Biography of Sappho
Sappho was born between 630 BC and 612 BC on the small Isle of Lesbos in the town of Eresos. Although little is known about Sappho's life, educated guesses can be drawn from her writings.
It is believed that Sappho was the daughter of an aristocratic family, Scamander and Cleïs, and to have had three brothers. It is also said that she was married and had a child, Cleïs. The origin of the child however is unkown as the word "pais" was used to describe her. The word is often used to indicate a slave or other young girl, rather than a daughter.
Sappho wrote about her time spent in Lydia, one of the wealthiest and powerful countries, with friends and the ladies of Sardis along with dancing, religion and parading armies.
Once the violent coup led by Pittacus took place in Lesbos, Sappho and other members of the aristocracy were exiled, including fellow poet Alcaeus. Her poetry speaks of her mistreatment in the following years spent before moving to Syracuse on the island of Sicily. Before her arrival at the city, the people built a statue of her as a welcome. Once Pittacus was no longer in power in 581 BC, Sappho's was free to return to her homeland.
Sappho is believed to have died around 570 BC. It is unknown what the cause of death was. However, one tradition suggests she jumped off Leucadian cliffs for her love of Phaon, a ferryman.
As some of her love poems are addressed to women, she has long been considered a homosexual. The word "lesbian" is derived from the island of Lesbos because of her. As well, the word "sapphic" comes from her name.

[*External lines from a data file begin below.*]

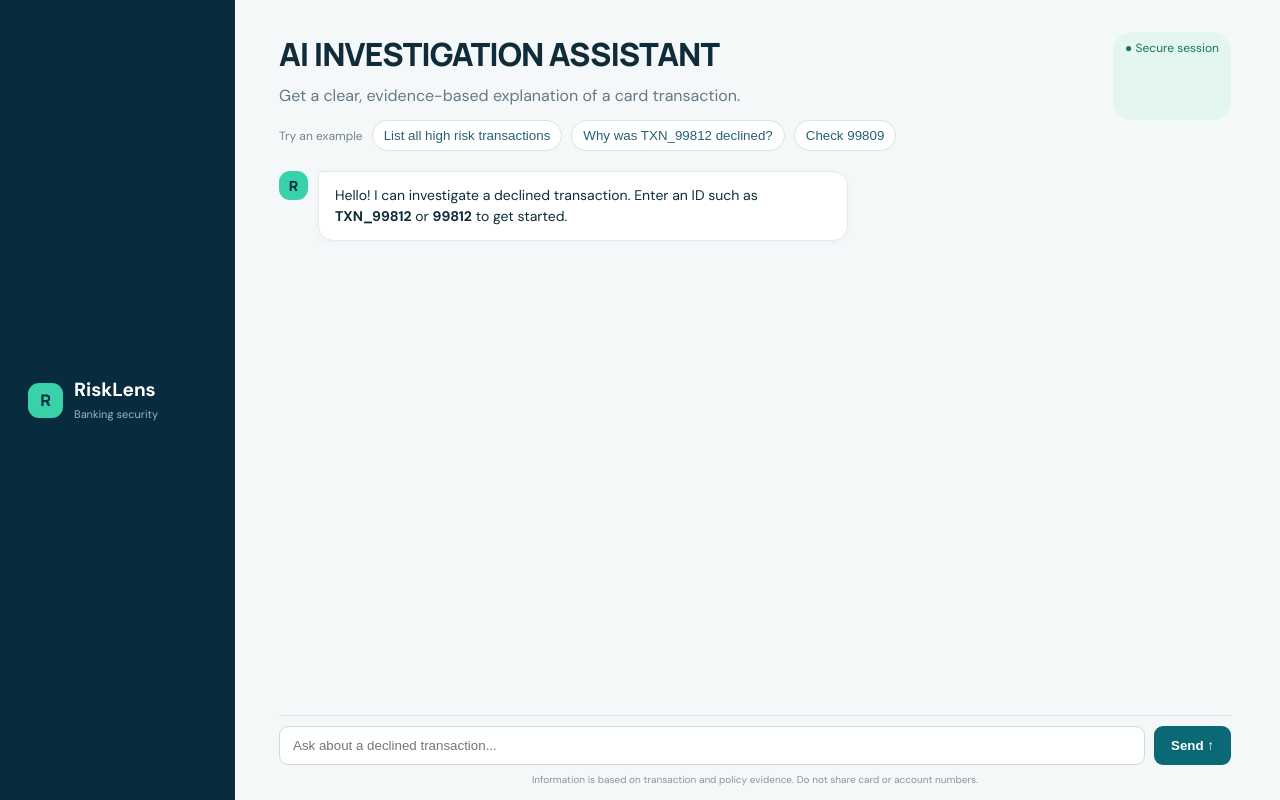
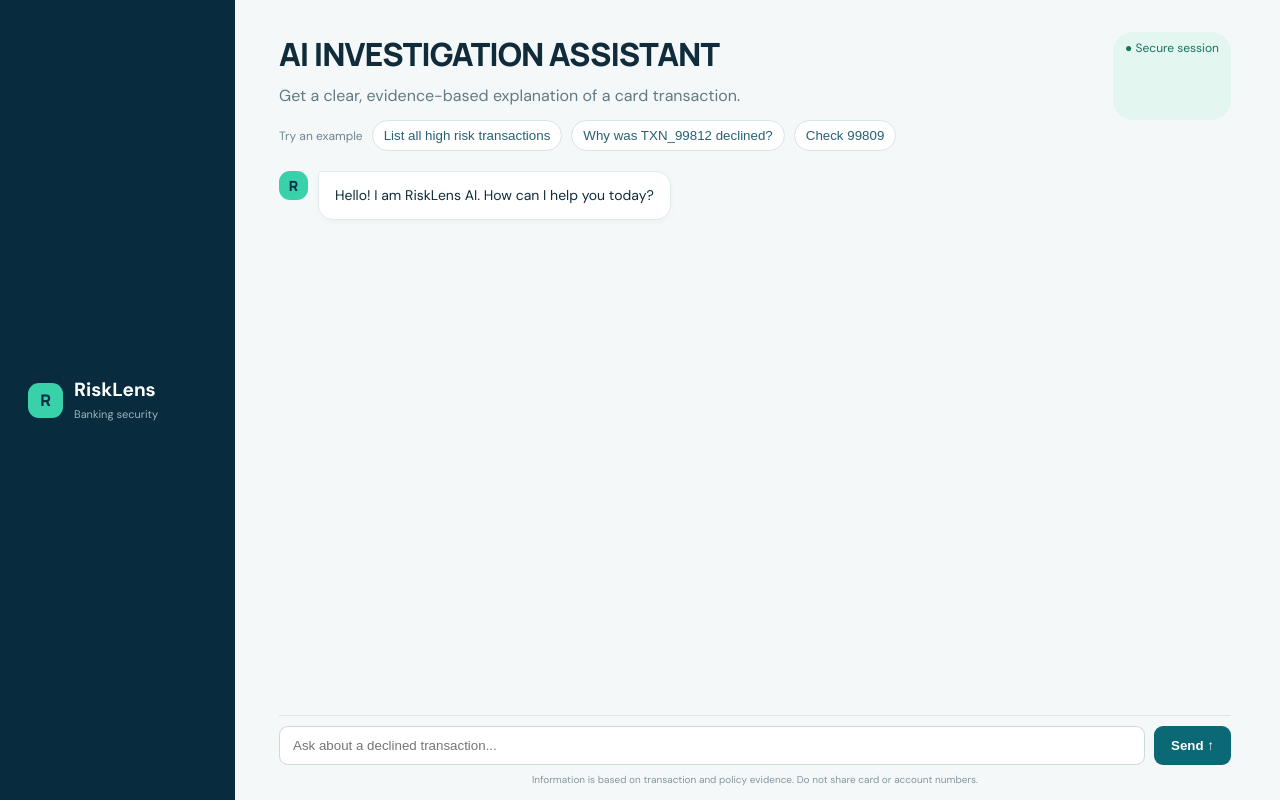
Before and after one commit to amarjun79/Risk-Management, a Flask app: page / in a window 1280 px wide. Run offline with Flask 3, Linux system fonts and the light colour scheme; parts of the project's set-up code (start-up, migrations or seed data) failed here and were passed over.

Commit message:
Update AI assistant greeting message for clarity in transaction inquiries

```diff
--- a/ProjectFolder/ProjectFolder/templates/index.html
+++ b/ProjectFolder/ProjectFolder/templates/index.html
@@ -1,6 +1,6 @@
 <!doctype html>
 <html lang="en"><head><meta charset="utf-8"><meta name="viewport" content="width=device-width, initial-scale=1"><title>RiskLens | Decline Assistant</title><link rel="stylesheet" href="{{ url_for('static', filename='site.css') }}"><link rel="stylesheet" href="{{ url_for('static', filename='llm.css') }}"><link rel="stylesheet" href="{{ url_for('static', filename='policy-links.css') }}"><link rel="stylesheet" href="{{ url_for('static', filename='risk-list.css') }}"><link rel="stylesheet" href="{{ url_for('static', filename='analyst-actions.css') }}"></head>
-<body><main class="shell"><aside class="brand"><div class="brandmark">R</div><div><strong>RiskLens</strong><span>Banking security</span></div></aside><section class="chat-panel"><header><div><h1>AI INVESTIGATION ASSISTANT</h1><p class="sub">Get a clear, evidence-based explanation of a card transaction.</p></div><div class="secure">● Secure session</div></header><section><div class="sample"><span>Try an example</span><button data-question="List all high risk transactions">List all high risk transactions</button><button data-question="Why was TXN_99812 declined?">Why was TXN_99812 declined?</button><button data-question="Check 99809">Check 99809</button></div><div id="messages" class="messages"><article class="message bot"><div class="avatar">R</div><div class="bubble">Hello! I can investigate a declined transaction. Enter an ID such as <b>TXN_99812</b> or <b>99812</b> to get started.</div></article></div><form id="chat-form"><input id="message" autocomplete="off" placeholder="Ask about a declined transaction..." aria-label="Your message"><button>Send <span>↑</span></button></form></section><p class="notice">Information is based on transaction and policy evidence. Do not share card or account numbers.</p></section></main>
+<body><main class="shell"><aside class="brand"><div class="brandmark">R</div><div><strong>RiskLens</strong><span>Banking security</span></div></aside><section class="chat-panel"><header><div><h1>AI INVESTIGATION ASSISTANT</h1><p class="sub">Get a clear, evidence-based explanation of a card transaction.</p></div><div class="secure">● Secure session</div></header><section><div class="sample"><span>Try an example</span><button data-question="List all high risk transactions">List all high risk transactions</button><button data-question="Why was TXN_99812 declined?">Why was TXN_99812 declined?</button><button data-question="Check 99809">Check 99809</button></div><div id="messages" class="messages"><article class="message bot"><div class="avatar">R</div><div class="bubble">Hello! I am RiskLens AI. How can I help you today?</div></article></div><form id="chat-form"><input id="message" autocomplete="off" placeholder="Ask about a declined transaction..." aria-label="Your message"><button>Send <span>↑</span></button></form></section><p class="notice">Information is based on transaction and policy evidence. Do not share card or account numbers.</p></section></main>
 <script>
 const messages=document.querySelector('#messages'),form=document.querySelector('#chat-form'),input=document.querySelector('#message'),esc=s=>String(s).replace(/[&<>"']/g,x=>({'&':'&amp;','<':'&lt;','>':'&gt;','"':'&quot;',"'":'&#39;'}[x]));
 function signalWhy(signal,avgTransactionAmount){let reasons={'Impossible travel':'This suggests the card was used in two far-apart places too quickly for normal travel.','Anonymizing proxy':'This can hide the real origin of the transaction and raises fraud concern.','Card-not-present':'Online or remote purchases carry more fraud risk because the physical card was not verified.','Unusual spending pattern':'A sudden spike in spending is treated as a warning sign against the usual profile.'};if(signal.name==='Unusual amount'){let avg=Number(avgTransactionAmount||0);return avg>0?`This amount is far above the usual average transaction amount of $${avg.toLocaleString(undefined,{minimumFractionDigits:2,maximumFractionDigits:2})}, which can indicate unauthorized activity.`:'A purchase far above the normal pattern can indicate unauthorized activity.'}return reasons[signal.name]||'This pattern increased the fraud-risk score for the transaction.'}
```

Sappho is said to have been the first published female poet and the first modern poet.